Economy & Budget

Everything you need to know about the Trump-GOP tax reform plan

The outlines of the promised Trump tax cut are coming into focus.

Last year, then-candidate Donald Trump unveiled an ambitious tax cut proposal that would dramatically slash personal and corporate income taxes. It joined equally ambitious tax cuts proposed by the other 16 Republican presidential candidates.

{mosads}All the candidates focused on reducing the corporate income tax rate of 35 percent, famously the highest in the industrialized world. Trump was the most aggressive, proposing to bring the corporate income tax rate down to 15 percent.


In the past, House Republicans had settled on a 25 percent corporate rate. After Trump’s unveiling of his 15 percent rate, House Republicans moved their proposed corporate rate to 20 percent, moving towards the Trump target of 15 percent.

The Trump campaign then looked around and saw that the House blueprint, unveiled by Speaker Paul Ryan (R-Wisc.), and every single one of their Republican primary competitors expenses investment. The Trump campaign added full expensing for business investment to its plan.

Expensing allows businesses to deduct the value of new business investment the year it is made, rather than over a prolonged depreciation scheduled that can take place over many years, depending on the type of investment. It dramatically reduces the cost of capital investment.           

The Trump campaign also accepted the House Republicans’ plans for an across-the-board tax cut on individuals that folds the seven individual tax brackets down to three, with a top rate of 33 percent and a standard deduction of $12,000 for individuals and $24,000 for families.

That process of the Trump and House Republican blueprint plans circling each other and merging continues. These are the settled matters, which are as settled as any negotiation that has not fully heard from the Senate allows.

The death tax, created to pay for the Civil War (on both sides) lived 10 years after Appomattox but was put to sleep in 1875 and revivified to pay for World War One which ended in 1918, will finally be put to death.

The alternative minimum tax, imposed in 1969 by Richard Nixon to be certain that 155 millionaires did not escape taxation by investing in tax-free municipal bonds, “trickled down” to hit several million Americans. It will be repealed fully.

The corporate income tax rate will drop from 35 percent to 20 percent and the tax rate paid by subchapter S corporations, also known as pass-throughs, businesses that pay taxes through the individual tax returns of the owners will drop from a high of 39.6 percent to 25 percent. This deal brought peace to the large and small business divide.

The seven individual income tax brackets—39.6 percent, 35 percent, 33 percent, 28 percent, 25 percent, 15 percent and 10 percent—are folded into three rates of 33 percent, 25 percent and 12 percent.

The United States will join most of the rest of the world and tax income on a territorial basis, meaning we will tax what happens here in the United States, not overseas.

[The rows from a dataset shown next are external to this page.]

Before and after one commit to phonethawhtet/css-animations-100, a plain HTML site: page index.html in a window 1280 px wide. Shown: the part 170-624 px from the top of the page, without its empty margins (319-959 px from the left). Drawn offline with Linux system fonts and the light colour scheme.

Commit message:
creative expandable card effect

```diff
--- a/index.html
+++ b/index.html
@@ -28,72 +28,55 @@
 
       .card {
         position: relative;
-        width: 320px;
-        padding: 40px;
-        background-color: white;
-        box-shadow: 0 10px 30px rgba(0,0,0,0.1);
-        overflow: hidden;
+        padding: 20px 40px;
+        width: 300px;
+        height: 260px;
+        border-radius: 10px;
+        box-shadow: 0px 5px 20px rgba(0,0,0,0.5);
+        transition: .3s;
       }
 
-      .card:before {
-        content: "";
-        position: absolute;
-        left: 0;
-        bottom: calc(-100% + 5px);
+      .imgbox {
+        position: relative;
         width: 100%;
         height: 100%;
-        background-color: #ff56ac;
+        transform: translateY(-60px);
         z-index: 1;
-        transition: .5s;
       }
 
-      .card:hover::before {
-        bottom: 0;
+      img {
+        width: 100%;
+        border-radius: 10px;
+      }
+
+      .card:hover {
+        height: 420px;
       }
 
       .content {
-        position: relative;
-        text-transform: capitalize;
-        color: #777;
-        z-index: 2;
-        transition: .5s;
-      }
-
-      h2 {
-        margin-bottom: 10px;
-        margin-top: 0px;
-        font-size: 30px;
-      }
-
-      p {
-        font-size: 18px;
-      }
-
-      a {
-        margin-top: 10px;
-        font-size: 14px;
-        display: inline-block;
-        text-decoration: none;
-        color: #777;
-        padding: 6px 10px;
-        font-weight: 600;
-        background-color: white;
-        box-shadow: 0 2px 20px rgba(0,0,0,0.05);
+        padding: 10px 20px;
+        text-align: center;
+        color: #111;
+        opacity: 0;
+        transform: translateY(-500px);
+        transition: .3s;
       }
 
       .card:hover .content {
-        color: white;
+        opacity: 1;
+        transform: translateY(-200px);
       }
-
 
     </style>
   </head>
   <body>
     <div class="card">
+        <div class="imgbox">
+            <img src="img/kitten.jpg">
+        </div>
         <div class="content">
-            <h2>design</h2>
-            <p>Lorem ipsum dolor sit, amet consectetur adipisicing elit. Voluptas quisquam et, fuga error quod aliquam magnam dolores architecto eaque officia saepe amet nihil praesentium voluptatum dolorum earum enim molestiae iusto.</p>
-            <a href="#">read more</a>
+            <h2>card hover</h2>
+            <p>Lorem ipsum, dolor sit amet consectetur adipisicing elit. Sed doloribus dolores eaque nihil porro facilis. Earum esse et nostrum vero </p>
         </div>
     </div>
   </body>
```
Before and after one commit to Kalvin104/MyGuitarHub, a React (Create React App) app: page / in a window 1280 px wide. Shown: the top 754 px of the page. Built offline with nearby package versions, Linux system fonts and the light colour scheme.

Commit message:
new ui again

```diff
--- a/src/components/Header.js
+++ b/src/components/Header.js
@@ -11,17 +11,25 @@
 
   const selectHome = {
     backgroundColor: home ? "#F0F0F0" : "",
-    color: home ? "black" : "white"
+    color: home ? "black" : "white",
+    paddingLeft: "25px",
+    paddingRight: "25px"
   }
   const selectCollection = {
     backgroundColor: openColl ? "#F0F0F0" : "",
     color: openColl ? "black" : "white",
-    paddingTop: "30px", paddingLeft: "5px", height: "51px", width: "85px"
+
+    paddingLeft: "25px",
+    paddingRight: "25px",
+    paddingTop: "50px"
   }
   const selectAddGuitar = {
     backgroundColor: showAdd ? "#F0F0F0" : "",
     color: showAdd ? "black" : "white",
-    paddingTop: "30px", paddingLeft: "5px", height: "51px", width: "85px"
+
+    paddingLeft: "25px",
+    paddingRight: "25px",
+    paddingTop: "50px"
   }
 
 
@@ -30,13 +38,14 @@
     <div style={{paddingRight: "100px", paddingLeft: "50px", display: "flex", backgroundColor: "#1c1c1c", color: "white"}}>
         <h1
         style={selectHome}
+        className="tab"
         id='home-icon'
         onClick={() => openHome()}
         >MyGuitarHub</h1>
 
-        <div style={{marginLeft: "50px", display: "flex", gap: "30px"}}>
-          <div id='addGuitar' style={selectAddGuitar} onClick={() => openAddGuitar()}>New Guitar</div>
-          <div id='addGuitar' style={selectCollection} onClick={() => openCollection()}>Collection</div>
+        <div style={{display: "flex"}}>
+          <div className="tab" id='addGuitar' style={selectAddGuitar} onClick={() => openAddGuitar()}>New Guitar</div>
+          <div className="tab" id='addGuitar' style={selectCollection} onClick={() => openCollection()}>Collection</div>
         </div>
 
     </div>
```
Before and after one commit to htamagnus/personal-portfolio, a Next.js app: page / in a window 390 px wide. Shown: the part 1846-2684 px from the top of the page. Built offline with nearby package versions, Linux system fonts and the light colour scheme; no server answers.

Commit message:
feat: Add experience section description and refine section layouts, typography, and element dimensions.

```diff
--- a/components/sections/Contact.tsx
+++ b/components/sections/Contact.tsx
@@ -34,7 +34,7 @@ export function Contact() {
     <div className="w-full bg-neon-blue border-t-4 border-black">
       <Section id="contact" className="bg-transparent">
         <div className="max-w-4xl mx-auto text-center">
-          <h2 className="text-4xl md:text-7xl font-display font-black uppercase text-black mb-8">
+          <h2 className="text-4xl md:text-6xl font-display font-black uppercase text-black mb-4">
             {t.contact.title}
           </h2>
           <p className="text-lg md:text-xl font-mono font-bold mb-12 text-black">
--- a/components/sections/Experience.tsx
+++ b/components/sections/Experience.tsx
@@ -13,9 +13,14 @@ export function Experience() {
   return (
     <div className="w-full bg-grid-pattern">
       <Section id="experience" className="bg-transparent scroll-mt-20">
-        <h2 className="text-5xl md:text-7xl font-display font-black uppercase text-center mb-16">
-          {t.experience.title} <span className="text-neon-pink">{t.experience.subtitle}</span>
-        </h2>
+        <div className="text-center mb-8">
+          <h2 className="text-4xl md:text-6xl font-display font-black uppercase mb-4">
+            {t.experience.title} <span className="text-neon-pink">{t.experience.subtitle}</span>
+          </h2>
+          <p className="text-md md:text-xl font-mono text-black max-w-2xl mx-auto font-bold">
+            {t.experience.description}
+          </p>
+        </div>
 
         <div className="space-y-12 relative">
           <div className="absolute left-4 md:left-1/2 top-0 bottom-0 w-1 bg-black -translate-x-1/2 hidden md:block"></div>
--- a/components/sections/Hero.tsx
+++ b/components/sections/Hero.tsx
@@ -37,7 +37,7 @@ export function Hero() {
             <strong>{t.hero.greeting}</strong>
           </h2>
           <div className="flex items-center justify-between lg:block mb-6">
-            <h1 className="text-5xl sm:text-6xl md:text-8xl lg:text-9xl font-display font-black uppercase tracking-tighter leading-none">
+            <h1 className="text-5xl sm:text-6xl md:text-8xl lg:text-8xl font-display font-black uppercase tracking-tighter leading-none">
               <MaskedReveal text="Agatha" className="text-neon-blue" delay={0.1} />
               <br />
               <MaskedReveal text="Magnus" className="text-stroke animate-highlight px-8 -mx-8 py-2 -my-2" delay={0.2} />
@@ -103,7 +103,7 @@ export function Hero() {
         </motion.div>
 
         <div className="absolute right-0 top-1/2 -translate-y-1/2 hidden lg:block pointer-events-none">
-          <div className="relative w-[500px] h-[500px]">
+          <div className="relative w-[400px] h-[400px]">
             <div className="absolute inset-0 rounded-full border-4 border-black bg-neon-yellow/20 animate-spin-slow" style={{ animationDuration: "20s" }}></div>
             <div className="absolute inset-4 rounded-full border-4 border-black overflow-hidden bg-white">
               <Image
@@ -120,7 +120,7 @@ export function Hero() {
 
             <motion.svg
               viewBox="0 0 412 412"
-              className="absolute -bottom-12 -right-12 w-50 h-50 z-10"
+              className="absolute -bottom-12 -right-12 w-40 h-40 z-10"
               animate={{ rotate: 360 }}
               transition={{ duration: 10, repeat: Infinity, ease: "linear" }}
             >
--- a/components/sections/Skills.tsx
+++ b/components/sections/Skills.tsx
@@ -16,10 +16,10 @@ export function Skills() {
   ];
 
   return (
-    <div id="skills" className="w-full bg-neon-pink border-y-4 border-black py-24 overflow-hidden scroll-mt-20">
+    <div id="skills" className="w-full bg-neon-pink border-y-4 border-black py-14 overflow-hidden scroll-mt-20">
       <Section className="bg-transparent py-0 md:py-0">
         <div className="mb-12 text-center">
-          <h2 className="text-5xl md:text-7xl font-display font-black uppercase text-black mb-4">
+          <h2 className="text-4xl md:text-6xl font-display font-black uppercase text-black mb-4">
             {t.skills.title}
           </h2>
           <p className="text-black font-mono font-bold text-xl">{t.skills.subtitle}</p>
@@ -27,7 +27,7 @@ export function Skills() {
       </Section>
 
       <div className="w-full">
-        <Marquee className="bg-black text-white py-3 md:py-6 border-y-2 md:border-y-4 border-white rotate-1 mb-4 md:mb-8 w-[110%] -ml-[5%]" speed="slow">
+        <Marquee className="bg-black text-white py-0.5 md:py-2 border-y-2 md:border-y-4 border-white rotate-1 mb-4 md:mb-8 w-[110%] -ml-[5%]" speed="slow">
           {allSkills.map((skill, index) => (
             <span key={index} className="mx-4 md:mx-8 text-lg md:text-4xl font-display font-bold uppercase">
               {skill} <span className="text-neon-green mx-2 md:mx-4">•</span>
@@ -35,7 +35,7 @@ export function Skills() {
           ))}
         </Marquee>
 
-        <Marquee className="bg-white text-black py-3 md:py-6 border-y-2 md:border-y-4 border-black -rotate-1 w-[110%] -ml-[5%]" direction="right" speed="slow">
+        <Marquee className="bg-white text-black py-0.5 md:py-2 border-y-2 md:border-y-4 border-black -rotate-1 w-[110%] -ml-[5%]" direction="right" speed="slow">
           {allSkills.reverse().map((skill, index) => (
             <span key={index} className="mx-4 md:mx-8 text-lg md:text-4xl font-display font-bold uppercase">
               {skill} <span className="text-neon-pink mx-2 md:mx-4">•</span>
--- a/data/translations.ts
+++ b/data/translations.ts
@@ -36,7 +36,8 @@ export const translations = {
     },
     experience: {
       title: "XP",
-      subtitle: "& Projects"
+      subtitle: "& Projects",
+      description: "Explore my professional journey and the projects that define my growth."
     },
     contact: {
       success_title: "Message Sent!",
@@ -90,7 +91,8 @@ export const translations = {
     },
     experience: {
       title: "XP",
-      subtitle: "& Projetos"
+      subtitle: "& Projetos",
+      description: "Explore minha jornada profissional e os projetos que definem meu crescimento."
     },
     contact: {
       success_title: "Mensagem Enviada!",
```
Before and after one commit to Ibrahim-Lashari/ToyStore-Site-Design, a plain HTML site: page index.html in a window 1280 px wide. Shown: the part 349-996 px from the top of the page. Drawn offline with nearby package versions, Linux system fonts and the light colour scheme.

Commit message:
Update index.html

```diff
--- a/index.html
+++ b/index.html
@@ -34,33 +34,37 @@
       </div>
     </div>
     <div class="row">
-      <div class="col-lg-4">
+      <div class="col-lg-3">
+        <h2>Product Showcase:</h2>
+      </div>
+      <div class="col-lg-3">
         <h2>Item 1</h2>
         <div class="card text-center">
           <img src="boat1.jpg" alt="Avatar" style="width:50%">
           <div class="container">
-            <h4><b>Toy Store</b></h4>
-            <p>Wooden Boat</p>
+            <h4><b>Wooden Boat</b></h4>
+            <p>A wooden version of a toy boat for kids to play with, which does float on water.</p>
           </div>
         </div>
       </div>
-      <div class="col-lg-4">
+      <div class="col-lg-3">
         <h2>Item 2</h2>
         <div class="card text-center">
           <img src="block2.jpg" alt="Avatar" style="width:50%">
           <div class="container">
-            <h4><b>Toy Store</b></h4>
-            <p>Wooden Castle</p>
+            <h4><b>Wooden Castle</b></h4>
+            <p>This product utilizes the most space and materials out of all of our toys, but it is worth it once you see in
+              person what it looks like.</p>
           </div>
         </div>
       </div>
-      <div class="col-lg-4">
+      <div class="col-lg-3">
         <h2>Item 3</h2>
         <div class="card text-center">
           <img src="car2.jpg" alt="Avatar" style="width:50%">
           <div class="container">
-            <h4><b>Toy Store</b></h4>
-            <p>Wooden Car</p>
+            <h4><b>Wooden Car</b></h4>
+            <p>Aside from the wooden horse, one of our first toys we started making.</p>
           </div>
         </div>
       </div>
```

American firms earning a dollar overseas will, in the future, be able to “repatriate” those earnings, bringing them back to the United States without penalty or tax. Present law allows American firms to “defer” American corporate taxes until money earned overseas is returned. As a result more than $2 trillion dollars is “locked” overseas.

The House blueprint would hit earnings overseas with a one-time tax or “deemed repatriation” of, say, 8 percent (3 percent for earnings invested in something other than cash). After that, the United States would have a fully territorial system and earnings could flow back to America unharassed. This change will unlock about $2 trillion to flow back the united states sometime before the 2018 election. One can imagine the stimulus of actual capital being deployed by business owners—not lawmakers.

Lastly, the “border adjustable” corporate income tax would exempt the value of exported goods from taxation and tax the value of imported goods entering the United States, similar to how European nations treat imports and exports. This change will raise $1 trillion over a decade because of the U.S. trade deficit. It will hike the costs of imports and consumer prices but also strengthen the purchasing power of the U.S. dollar.

Its attractiveness to tax reformers is that it is a significant “pay for” and it allows America to shift to a fully territorial system that taxes based on point of consumption and drastically simplifies the U.S. international tax system. This is viewed by House Republicans the capstone that holds the rest of the structure in place. It will be the focus of the most debate and remains the largest “open question” in tax reform.

The House will present its package, in sync with the Trump White House, within the first 100 days of the administration. It will have Senate approval by July before the August recess. Pessimists believe the final bill may pass in September of October.

It will be passed by reconciliation. No Democrat votes are expected or needed from either body. This will pass with 51 votes in the Senate, and it is structured in a way that will make it permanent, unlike the George W. Bush tax cuts of 2001 and 2003.

What will it be called? Whatever its paternity. It will be the “Trump Tax Cut” just like the Kemp-Roth tax plan—a decade in gestation in Congress—became the Reagan tax cut.

Grover Norquist is president of Americans for Tax Reform.

The views of contributors are their own and are not the views of The Hill.

Tags Donald Trump Donald Trump economy Paul Ryan Paul Ryan Republicans Tax reform
See all Hill.TV See all Video

Most Popular

Load more


See all Video